Having set the people of Israel free from slavery in Egypt, God led them to the land he promised to give Abraham’s descendants some 600 years earlier. While camped at Mount Sinai, God told Moses of his desire to dwell amongst them in a physical house (the Tabernacle), set in a physical location of his choosing (Ex. 29:44-46; Deu. 12:5).[perfectpullquote align=”right” size =”16″]Whilst disobedience doesn’t mean we lose our salvation, it does mean we lose the opportunity to participate in this special collective service as God’s people, robbing God of the joy of having a people who serve him in the way he desires.[/perfectpullquote]

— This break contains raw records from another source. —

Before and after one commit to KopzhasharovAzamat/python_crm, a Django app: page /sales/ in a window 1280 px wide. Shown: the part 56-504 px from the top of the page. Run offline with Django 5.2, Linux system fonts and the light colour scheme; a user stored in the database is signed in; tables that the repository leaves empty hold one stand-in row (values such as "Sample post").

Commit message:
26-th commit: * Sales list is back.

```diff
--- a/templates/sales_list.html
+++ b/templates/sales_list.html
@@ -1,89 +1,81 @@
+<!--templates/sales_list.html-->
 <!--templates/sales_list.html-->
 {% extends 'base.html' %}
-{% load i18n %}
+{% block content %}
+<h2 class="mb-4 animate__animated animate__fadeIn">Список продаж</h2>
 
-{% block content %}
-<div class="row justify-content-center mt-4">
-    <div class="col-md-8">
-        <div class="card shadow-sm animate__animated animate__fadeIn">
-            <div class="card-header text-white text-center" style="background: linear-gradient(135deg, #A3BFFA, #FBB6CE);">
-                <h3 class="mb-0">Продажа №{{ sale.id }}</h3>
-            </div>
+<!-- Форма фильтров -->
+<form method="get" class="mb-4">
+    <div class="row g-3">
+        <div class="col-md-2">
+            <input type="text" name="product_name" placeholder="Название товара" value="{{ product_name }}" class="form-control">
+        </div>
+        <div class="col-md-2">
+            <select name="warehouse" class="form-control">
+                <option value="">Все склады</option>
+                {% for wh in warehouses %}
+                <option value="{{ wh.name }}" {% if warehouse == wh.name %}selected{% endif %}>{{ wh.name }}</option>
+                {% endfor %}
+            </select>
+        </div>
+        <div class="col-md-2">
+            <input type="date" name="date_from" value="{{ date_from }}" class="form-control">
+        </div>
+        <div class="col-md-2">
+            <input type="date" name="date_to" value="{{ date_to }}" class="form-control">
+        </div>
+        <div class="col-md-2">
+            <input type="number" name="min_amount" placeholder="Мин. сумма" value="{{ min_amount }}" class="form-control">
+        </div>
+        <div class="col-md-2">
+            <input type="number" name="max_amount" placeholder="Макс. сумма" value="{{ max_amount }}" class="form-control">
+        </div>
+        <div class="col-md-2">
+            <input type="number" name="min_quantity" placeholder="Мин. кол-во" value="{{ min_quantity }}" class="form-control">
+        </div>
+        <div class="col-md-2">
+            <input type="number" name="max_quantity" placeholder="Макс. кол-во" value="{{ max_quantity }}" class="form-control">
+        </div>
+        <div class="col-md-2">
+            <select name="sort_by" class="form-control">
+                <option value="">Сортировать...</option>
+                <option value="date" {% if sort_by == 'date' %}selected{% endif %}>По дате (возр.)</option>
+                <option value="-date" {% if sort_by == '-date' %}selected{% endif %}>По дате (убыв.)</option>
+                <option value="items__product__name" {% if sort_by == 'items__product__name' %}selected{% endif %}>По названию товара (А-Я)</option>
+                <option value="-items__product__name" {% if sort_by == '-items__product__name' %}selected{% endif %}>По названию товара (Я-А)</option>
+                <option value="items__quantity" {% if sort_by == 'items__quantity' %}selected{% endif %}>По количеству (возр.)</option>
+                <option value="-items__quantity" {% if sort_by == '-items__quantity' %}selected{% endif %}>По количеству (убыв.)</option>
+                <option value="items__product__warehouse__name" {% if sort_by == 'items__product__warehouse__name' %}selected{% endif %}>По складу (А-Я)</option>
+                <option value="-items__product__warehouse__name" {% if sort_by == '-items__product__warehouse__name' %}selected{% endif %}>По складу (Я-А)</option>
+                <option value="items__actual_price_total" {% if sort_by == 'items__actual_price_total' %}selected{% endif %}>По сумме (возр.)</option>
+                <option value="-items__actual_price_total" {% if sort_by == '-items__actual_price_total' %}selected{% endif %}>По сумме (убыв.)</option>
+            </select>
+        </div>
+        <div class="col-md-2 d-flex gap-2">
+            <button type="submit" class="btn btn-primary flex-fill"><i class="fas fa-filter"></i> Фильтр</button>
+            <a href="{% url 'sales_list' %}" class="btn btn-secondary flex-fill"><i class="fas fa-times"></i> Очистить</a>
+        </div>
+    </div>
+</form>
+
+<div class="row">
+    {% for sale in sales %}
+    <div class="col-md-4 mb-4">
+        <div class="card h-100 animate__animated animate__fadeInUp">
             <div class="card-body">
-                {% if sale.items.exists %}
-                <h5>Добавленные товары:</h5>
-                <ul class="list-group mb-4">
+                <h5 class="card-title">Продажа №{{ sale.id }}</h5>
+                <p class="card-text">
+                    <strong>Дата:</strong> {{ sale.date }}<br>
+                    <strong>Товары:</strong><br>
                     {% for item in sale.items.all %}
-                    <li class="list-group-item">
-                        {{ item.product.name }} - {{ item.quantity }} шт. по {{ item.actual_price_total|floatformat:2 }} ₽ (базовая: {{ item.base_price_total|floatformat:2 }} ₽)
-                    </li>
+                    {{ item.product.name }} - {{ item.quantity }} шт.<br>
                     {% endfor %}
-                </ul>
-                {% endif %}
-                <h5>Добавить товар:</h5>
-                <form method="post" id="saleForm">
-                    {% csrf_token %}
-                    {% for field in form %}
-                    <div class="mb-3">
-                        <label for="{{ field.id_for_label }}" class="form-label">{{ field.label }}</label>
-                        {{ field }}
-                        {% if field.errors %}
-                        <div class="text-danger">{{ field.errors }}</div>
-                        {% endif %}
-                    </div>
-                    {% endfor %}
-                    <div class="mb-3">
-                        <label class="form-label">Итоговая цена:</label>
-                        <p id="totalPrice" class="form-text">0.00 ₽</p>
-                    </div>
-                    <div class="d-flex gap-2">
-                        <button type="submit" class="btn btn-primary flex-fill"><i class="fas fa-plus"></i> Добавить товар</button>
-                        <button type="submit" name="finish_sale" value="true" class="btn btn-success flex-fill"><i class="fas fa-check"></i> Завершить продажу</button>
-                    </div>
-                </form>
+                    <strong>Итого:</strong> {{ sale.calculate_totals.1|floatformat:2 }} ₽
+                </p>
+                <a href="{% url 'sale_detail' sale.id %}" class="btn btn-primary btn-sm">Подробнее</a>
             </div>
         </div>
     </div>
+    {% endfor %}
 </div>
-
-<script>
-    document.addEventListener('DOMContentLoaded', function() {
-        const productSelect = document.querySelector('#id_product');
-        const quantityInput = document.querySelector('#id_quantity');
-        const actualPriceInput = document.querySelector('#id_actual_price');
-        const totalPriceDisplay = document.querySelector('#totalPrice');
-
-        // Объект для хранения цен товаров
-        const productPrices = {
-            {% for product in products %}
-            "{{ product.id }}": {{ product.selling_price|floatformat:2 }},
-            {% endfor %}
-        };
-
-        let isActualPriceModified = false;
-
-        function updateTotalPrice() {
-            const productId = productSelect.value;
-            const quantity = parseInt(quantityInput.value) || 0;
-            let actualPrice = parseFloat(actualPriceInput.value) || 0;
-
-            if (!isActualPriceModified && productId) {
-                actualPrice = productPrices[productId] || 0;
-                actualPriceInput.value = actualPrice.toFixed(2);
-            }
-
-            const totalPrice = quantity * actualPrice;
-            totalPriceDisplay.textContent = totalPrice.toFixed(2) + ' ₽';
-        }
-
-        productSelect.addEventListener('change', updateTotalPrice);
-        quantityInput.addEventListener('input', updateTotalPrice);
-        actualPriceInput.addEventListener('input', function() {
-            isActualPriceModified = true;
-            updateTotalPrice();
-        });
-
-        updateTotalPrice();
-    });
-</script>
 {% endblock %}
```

Our homes are often places where we can rest and relax. It is God’s house that he describes as his place of rest later in scripture, giving us some idea of the joy God has in dwelling amongst his people. Their entry into, and subsequent conquest of, the land of Canaan about 50 years later marked not only the end of their wilderness journey, but the start of a fuller service of God in his chosen place of rest (Jos. 24:16-18).
God was keen to point out that this service could only take place on his terms. The Israelites did not own their land, it belonged to God (Lev. 25:23). To remain as his tenants they were obliged to obey his laws (Lev. 26:27-28, 31-33), much like a landlord-tenant relationship today. This was something God took very seriously. The Israelites’ disobedience had already prevented their entry into service within God’s place of rest once before, and future failures would see them temporarily removed from this place (2 Kings 25:8-11, 21). Eventually, God would permanently revoke the privilege Israel had as being the members of his house Matt. 23:37-39).
But this didn’t mean that all access into his rest was ended: we have the opportunity to serve God in his house today (Heb. 3:5-6). As with the Israelites’ freedom from slavery in Egypt, a believer’s salvation (our freedom from sin through Jesus’ death on the cross) does not mark the end of our spiritual journey. It instead marks the moment we become eligible to serve God in the way he desires (Eph. 2:11-13, 19). God views each believer as a living stone and, when we are baptised and added to a Church of God, he builds us into a house – a place where he desires to dwell and rest amongst us, his collective people (1 Peter 2:4-5; Eph. 2:19-22). It is all too easy to miss, or forget, this incredible truth as we serve in a Church of God![perfectpullquote size=”17″]Our homes are often places where we can rest and relax. It is God’s house that he describes as his place of rest later in scripture, giving us some idea of the joy God has in dwelling amongst his people.[/perfectpullquote]
We must remember that this is God’s house, therefore we must obey his commandments. Whilst disobedience doesn’t mean we lose our salvation, it does mean we lose the opportunity to participate in this special collective service as God’s people, robbing God of the joy of having a people who serve him in the way he desires. As the writer to the Hebrews says, let us ‘hold fast’ (Heb. 3:6) to these truths, making sure we don’t become complacent as we continue our journey with God.
Sam Jones, The Church of God in Aberkenfig